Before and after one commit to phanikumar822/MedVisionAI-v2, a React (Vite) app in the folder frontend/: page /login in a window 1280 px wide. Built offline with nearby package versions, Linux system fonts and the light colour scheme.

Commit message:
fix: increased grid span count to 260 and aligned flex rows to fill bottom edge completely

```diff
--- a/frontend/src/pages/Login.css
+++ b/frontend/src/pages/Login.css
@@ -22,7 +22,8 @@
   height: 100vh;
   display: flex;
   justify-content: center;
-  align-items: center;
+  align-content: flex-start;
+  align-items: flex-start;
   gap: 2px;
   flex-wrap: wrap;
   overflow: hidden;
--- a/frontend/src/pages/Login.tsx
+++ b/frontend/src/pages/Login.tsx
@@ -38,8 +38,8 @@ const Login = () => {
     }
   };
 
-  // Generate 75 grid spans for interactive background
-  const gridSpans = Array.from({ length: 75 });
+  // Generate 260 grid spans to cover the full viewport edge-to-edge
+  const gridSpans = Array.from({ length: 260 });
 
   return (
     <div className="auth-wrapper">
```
==
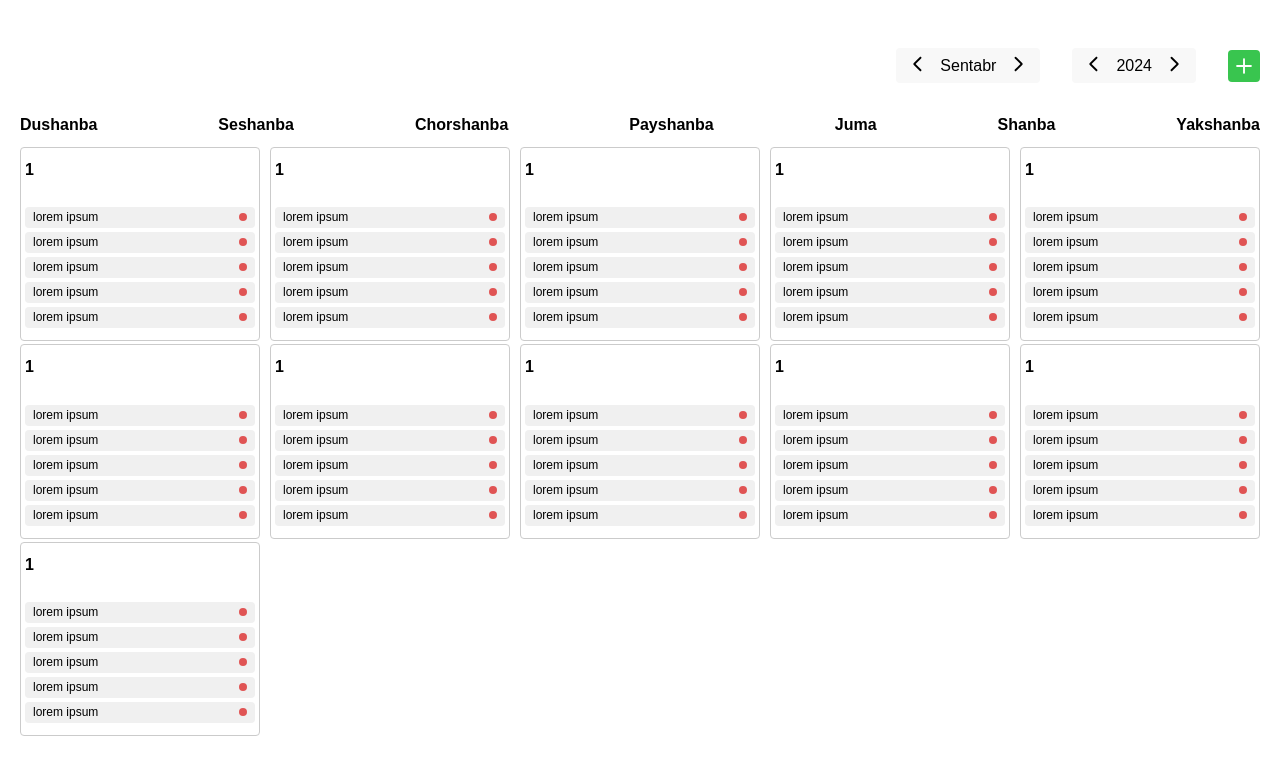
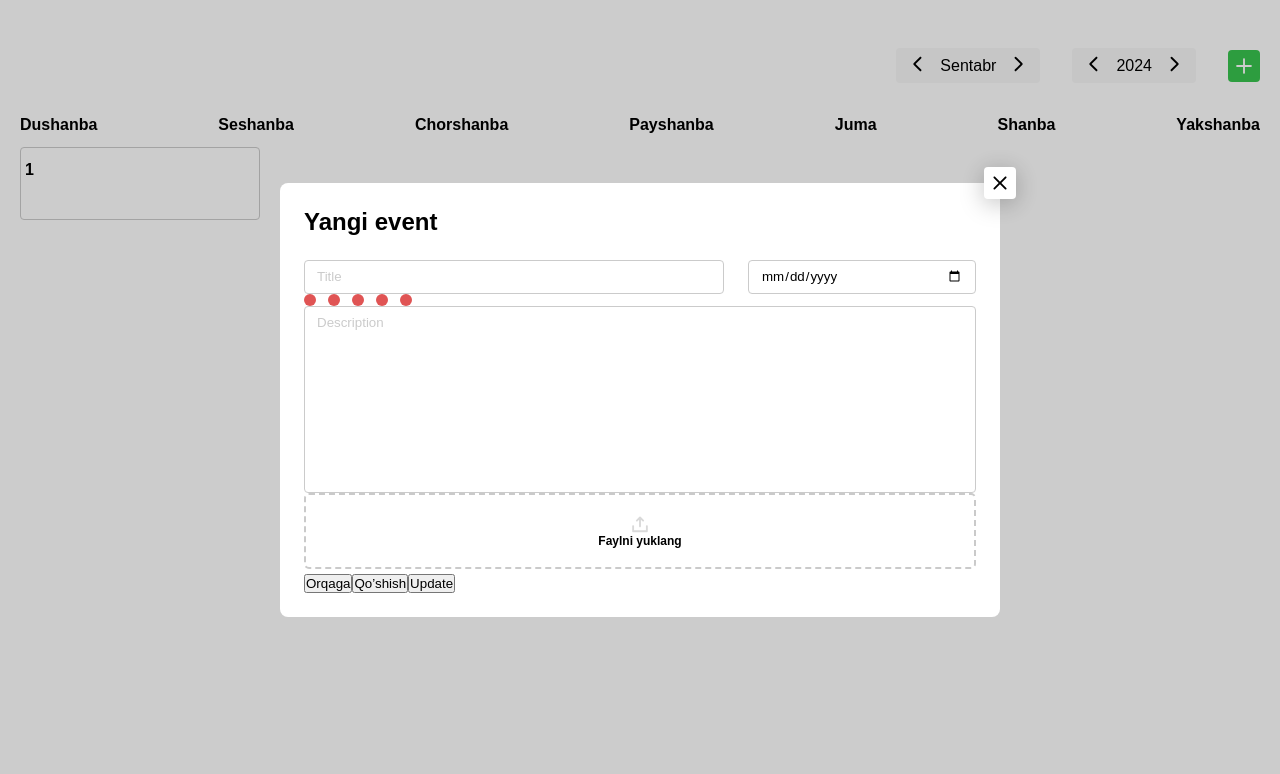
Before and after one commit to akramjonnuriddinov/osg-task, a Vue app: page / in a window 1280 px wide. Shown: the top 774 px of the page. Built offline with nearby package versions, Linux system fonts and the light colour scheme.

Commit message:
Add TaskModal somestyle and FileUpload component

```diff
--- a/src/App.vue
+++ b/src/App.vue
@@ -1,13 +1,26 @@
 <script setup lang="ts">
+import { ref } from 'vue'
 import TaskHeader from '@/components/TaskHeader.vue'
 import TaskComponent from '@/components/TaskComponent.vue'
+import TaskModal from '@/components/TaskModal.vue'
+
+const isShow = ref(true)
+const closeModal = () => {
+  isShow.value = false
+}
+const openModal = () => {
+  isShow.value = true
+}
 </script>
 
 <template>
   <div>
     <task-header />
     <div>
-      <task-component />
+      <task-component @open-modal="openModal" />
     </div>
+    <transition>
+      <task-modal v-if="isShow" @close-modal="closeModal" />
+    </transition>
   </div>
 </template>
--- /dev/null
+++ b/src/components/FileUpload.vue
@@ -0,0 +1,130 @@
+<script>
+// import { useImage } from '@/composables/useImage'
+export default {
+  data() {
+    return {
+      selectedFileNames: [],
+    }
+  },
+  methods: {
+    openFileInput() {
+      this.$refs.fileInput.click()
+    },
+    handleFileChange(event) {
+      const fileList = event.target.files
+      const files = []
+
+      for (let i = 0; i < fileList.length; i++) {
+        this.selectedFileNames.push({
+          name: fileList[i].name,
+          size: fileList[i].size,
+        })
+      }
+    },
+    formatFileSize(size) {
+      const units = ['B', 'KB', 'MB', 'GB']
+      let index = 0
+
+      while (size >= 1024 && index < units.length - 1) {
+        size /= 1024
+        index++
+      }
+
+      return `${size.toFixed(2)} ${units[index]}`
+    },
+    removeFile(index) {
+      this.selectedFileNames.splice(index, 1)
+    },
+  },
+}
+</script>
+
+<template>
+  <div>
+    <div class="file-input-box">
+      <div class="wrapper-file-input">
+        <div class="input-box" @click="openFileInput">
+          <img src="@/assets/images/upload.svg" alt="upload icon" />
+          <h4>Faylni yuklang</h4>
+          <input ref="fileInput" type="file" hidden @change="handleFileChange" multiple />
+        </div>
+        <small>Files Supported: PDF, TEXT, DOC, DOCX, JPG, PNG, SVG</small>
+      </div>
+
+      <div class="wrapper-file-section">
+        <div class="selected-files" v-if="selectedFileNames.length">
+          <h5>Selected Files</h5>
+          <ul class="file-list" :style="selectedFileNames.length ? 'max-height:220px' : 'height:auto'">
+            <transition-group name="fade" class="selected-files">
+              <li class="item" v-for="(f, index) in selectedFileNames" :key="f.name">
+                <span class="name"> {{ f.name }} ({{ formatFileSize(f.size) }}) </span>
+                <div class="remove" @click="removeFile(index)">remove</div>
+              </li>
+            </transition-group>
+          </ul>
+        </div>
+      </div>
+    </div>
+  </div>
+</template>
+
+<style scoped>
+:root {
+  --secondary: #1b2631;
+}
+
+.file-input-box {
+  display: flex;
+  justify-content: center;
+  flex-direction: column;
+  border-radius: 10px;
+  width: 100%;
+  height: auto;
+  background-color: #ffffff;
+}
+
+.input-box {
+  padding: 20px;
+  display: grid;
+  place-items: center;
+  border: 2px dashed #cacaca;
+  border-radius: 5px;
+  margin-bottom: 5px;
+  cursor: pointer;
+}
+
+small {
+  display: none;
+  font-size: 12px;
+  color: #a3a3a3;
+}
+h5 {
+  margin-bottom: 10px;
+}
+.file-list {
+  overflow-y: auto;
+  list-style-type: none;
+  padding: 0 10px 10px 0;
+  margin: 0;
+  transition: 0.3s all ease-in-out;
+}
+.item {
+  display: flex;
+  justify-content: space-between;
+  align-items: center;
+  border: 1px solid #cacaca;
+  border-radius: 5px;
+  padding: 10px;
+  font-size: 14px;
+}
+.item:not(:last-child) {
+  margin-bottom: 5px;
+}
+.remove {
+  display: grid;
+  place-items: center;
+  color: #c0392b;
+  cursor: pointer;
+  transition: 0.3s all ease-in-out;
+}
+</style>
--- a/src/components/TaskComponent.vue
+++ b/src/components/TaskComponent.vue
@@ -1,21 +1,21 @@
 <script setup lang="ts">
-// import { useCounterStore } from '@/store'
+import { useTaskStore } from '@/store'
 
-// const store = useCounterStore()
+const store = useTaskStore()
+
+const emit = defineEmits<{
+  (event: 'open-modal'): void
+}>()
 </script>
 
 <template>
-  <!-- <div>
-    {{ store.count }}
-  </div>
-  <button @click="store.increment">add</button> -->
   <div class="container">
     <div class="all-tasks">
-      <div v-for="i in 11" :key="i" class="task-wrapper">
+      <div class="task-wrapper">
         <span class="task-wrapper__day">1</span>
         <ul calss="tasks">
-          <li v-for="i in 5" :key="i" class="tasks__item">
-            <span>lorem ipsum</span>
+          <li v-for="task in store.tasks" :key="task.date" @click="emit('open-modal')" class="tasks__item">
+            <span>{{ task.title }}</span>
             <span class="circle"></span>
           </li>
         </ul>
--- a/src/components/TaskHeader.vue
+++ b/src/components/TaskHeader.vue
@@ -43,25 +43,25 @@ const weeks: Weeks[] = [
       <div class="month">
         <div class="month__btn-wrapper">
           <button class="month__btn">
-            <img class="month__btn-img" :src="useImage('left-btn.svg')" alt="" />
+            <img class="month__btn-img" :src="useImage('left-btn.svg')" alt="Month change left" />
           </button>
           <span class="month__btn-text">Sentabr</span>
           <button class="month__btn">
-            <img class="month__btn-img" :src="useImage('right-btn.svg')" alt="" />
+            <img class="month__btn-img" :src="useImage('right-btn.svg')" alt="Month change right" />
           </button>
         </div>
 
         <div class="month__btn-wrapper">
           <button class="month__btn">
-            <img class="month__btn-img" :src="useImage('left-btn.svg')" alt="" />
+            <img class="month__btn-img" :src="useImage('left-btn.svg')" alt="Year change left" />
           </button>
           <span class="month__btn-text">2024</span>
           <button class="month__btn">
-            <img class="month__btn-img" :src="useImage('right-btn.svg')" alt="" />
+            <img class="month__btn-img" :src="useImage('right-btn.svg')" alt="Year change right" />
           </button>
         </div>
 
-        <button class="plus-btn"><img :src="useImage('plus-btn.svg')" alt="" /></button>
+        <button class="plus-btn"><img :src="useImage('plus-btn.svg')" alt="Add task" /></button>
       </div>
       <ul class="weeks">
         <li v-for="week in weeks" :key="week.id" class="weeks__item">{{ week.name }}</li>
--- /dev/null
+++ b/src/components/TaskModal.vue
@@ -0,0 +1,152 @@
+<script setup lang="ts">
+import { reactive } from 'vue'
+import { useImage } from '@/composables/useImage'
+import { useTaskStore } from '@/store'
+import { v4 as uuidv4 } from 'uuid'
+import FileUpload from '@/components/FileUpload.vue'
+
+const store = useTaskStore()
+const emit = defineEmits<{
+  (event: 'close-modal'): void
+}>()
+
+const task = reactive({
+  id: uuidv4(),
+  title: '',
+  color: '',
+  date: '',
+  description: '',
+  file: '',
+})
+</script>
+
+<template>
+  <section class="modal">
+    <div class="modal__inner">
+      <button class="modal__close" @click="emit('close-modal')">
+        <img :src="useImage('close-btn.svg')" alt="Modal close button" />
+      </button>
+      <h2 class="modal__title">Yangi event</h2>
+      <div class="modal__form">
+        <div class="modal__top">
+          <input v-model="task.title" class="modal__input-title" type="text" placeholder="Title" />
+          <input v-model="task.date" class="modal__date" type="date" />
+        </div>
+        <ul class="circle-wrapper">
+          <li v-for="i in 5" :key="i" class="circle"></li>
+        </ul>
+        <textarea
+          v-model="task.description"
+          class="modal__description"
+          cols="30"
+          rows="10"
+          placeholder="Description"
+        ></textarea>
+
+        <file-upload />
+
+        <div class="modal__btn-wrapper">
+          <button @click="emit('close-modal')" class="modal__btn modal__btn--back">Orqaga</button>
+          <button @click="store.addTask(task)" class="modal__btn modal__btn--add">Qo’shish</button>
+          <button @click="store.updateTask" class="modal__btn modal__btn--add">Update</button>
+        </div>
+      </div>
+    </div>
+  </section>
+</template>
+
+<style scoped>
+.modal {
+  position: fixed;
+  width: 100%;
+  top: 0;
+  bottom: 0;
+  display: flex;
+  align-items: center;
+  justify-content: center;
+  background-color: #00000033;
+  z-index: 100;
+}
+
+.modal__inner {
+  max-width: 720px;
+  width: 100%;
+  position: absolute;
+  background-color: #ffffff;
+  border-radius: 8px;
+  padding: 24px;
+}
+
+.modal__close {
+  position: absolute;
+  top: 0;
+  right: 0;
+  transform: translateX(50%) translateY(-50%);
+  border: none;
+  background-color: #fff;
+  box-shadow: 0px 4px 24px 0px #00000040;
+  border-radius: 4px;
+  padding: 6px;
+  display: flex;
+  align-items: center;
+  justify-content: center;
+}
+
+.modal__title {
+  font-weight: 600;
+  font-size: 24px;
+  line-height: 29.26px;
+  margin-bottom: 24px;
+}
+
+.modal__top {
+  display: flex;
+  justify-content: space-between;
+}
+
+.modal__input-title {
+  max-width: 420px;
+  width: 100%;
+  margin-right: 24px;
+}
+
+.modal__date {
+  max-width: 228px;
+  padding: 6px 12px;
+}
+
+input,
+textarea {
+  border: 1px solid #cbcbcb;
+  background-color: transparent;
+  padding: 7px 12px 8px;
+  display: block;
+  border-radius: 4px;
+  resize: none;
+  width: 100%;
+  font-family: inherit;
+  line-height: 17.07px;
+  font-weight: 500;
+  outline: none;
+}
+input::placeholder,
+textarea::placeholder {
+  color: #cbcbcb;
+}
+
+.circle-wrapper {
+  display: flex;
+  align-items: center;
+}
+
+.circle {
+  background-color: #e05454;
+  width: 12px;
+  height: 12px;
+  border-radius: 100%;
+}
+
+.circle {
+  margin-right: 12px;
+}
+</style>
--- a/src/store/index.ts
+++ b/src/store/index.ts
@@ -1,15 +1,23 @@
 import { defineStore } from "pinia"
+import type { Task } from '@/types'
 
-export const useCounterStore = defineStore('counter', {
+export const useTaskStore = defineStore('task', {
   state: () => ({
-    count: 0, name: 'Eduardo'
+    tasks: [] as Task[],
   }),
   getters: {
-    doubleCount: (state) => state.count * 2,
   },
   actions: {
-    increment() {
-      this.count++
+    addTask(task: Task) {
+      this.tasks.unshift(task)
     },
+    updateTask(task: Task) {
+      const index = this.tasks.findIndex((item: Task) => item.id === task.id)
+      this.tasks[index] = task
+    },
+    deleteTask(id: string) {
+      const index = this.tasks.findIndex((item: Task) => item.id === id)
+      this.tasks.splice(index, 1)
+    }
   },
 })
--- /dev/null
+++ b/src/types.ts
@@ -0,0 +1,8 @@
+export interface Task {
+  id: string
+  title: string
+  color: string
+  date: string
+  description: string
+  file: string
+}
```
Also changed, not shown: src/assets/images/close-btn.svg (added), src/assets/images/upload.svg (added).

> [Required work]:
In the material above, tally each line where "transition" appears, and respond with only the tally.

> [Answer space]:
6